#### Exercise material
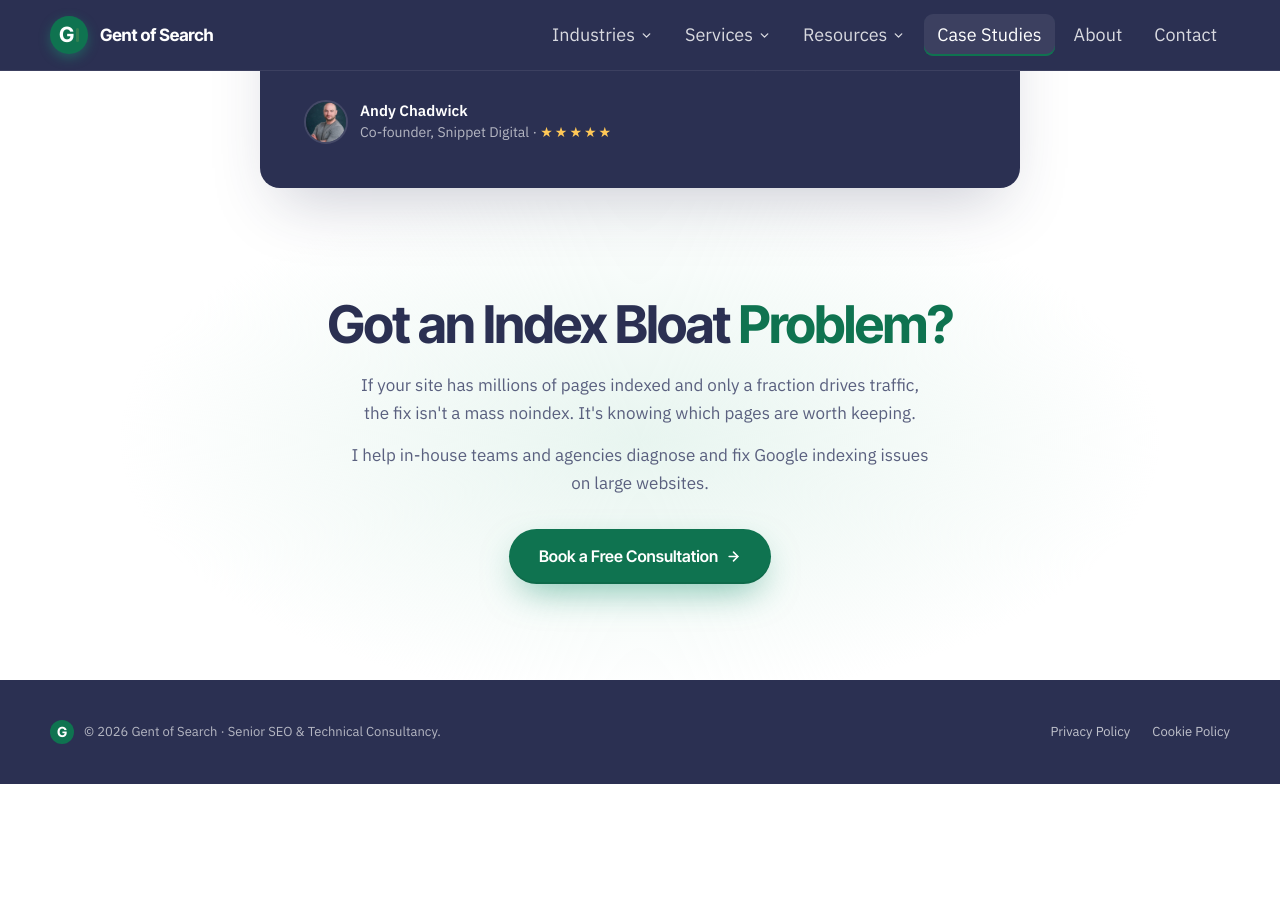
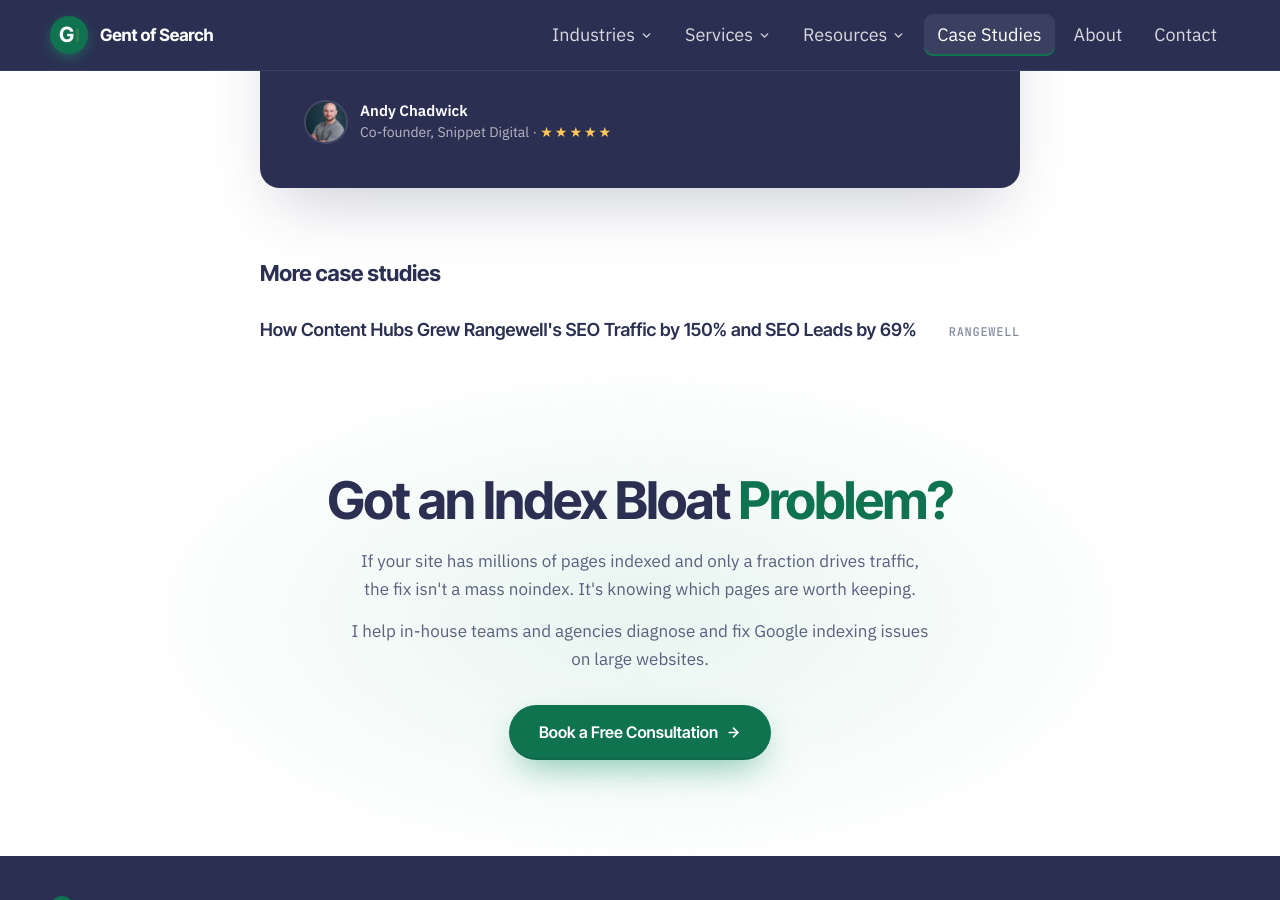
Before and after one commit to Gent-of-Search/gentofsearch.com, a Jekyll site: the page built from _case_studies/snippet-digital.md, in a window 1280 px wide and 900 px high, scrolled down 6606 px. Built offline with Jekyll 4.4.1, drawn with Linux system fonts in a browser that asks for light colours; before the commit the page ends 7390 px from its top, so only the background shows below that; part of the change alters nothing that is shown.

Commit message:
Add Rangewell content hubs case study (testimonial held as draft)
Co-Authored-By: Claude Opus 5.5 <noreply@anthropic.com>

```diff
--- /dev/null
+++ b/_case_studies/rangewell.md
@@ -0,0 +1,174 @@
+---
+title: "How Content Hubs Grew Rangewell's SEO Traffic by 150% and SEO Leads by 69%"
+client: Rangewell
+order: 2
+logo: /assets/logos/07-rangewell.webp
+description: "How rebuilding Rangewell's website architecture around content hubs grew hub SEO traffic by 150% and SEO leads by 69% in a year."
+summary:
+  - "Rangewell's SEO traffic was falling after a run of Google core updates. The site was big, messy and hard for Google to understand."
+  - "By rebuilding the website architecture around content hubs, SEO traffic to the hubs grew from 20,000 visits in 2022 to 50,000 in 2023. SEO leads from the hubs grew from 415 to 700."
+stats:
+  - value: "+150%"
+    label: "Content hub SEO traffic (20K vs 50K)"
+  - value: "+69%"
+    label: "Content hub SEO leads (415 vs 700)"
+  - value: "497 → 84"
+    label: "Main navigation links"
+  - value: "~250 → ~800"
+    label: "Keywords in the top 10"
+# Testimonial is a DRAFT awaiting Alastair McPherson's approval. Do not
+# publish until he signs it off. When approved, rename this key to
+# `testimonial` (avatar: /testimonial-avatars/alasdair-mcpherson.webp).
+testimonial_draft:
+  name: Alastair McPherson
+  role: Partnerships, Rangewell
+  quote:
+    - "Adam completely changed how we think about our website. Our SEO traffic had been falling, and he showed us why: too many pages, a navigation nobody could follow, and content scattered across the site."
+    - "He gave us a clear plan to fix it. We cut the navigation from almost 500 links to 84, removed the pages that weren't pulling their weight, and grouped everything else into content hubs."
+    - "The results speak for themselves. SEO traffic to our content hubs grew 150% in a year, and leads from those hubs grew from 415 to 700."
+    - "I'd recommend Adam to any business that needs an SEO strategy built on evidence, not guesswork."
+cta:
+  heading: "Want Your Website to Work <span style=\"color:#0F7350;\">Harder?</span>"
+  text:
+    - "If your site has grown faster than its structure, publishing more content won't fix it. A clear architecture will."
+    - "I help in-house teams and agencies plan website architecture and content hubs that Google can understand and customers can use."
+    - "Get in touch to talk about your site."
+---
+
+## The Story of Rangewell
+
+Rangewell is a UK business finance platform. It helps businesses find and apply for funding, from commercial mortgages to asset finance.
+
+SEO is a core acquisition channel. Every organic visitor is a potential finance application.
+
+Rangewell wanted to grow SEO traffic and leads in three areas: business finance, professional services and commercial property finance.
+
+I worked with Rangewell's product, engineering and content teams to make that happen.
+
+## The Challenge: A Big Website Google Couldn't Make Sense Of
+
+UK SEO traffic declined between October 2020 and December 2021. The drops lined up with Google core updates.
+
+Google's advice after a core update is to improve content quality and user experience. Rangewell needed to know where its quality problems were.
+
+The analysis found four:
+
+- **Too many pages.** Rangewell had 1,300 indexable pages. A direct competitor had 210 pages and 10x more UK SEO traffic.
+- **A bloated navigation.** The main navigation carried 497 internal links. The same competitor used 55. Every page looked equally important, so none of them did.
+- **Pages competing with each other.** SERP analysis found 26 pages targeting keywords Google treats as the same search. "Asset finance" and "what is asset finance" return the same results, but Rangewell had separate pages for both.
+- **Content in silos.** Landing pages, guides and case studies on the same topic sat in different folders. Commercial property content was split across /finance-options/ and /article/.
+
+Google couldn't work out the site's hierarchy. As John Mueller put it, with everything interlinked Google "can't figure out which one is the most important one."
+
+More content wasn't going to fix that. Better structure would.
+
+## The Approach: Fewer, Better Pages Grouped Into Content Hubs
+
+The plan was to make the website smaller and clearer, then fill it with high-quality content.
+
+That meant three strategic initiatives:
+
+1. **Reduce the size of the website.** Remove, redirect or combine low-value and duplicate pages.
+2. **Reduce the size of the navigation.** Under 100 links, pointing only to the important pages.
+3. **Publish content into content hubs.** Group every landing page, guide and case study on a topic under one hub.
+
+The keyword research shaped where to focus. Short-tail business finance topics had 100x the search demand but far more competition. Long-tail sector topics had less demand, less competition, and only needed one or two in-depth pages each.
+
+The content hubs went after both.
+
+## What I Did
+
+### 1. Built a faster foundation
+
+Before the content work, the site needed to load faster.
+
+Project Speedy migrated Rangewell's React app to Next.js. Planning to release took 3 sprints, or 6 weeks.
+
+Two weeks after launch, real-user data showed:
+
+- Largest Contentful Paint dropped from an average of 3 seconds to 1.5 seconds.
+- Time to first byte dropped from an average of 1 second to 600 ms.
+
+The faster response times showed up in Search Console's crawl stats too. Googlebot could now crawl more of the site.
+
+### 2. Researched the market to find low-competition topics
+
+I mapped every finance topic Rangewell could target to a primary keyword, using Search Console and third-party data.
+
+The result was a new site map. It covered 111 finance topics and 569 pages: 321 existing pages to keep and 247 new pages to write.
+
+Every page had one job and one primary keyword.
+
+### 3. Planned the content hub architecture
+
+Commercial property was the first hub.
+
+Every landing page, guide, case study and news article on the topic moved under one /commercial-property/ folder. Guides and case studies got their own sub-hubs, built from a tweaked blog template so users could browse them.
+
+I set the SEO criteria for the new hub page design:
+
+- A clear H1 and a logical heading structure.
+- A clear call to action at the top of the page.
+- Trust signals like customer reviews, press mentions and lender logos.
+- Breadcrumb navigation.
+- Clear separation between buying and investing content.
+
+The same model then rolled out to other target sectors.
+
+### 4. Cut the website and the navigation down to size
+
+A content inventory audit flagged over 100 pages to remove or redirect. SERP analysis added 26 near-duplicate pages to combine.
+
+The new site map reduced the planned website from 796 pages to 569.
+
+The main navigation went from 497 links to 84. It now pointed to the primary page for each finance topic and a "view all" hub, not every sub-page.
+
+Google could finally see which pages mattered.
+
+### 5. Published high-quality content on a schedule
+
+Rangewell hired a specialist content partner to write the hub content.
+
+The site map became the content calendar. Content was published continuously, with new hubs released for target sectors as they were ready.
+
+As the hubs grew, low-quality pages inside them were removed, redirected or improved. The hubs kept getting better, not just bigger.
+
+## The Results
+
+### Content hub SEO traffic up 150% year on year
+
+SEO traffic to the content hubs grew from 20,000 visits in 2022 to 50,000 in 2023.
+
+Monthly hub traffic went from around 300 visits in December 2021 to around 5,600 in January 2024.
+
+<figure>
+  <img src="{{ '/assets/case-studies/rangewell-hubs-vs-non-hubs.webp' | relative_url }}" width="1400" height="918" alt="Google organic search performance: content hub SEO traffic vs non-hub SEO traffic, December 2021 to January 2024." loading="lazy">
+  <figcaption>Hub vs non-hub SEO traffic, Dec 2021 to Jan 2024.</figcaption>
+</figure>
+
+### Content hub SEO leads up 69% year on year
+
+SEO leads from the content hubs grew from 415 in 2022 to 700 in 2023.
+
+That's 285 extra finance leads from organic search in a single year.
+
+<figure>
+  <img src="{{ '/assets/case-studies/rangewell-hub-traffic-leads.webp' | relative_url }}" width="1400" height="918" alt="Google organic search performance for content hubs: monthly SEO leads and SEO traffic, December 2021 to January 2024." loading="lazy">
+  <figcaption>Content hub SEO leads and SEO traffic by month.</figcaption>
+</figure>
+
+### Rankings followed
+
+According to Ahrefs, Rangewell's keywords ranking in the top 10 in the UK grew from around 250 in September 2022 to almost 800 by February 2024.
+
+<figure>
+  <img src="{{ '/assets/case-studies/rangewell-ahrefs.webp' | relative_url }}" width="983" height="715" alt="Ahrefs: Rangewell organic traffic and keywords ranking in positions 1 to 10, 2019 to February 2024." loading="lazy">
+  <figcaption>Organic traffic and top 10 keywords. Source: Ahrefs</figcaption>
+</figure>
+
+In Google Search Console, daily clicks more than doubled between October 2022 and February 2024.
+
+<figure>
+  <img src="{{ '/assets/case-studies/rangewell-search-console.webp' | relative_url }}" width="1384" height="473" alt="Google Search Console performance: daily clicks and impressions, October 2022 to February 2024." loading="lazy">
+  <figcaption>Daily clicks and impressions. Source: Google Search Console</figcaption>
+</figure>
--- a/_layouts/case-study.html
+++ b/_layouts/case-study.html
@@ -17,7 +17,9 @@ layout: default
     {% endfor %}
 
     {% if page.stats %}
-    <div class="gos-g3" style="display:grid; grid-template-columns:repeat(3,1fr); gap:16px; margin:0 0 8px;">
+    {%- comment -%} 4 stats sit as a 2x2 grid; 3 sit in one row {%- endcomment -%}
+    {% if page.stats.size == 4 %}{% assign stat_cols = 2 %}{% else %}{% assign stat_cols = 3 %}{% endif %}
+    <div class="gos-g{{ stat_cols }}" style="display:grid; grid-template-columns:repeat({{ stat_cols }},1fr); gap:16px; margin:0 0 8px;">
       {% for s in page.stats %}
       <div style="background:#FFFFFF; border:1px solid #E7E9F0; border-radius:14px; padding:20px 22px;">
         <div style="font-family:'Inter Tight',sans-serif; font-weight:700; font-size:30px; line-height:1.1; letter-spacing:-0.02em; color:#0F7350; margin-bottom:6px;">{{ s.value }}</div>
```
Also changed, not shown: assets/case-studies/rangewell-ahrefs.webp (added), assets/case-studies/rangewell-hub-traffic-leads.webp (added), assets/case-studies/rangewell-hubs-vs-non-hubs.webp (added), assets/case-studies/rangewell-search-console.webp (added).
########
### What needs to be done
Copy every line of the material above in which the string "size" can be found.

### Exercise result
+1. **Reduce the size of the website.** Remove, redirect or combine low-value and duplicate pages.
+2. **Reduce the size of the navigation.** Under 100 links, pointing only to the important pages.
+### 4. Cut the website and the navigation down to size
+    {% if page.stats.size == 4 %}{% assign stat_cols = 2 %}{% else %}{% assign stat_cols = 3 %}{% endif %}
         <div style="font-family:'Inter Tight',sans-serif; font-weight:700; font-size:30px; line-height:1.1; letter-spacing:-0.02em; color:#0F7350; margin-bottom:6px;">{{ s.value }}</div>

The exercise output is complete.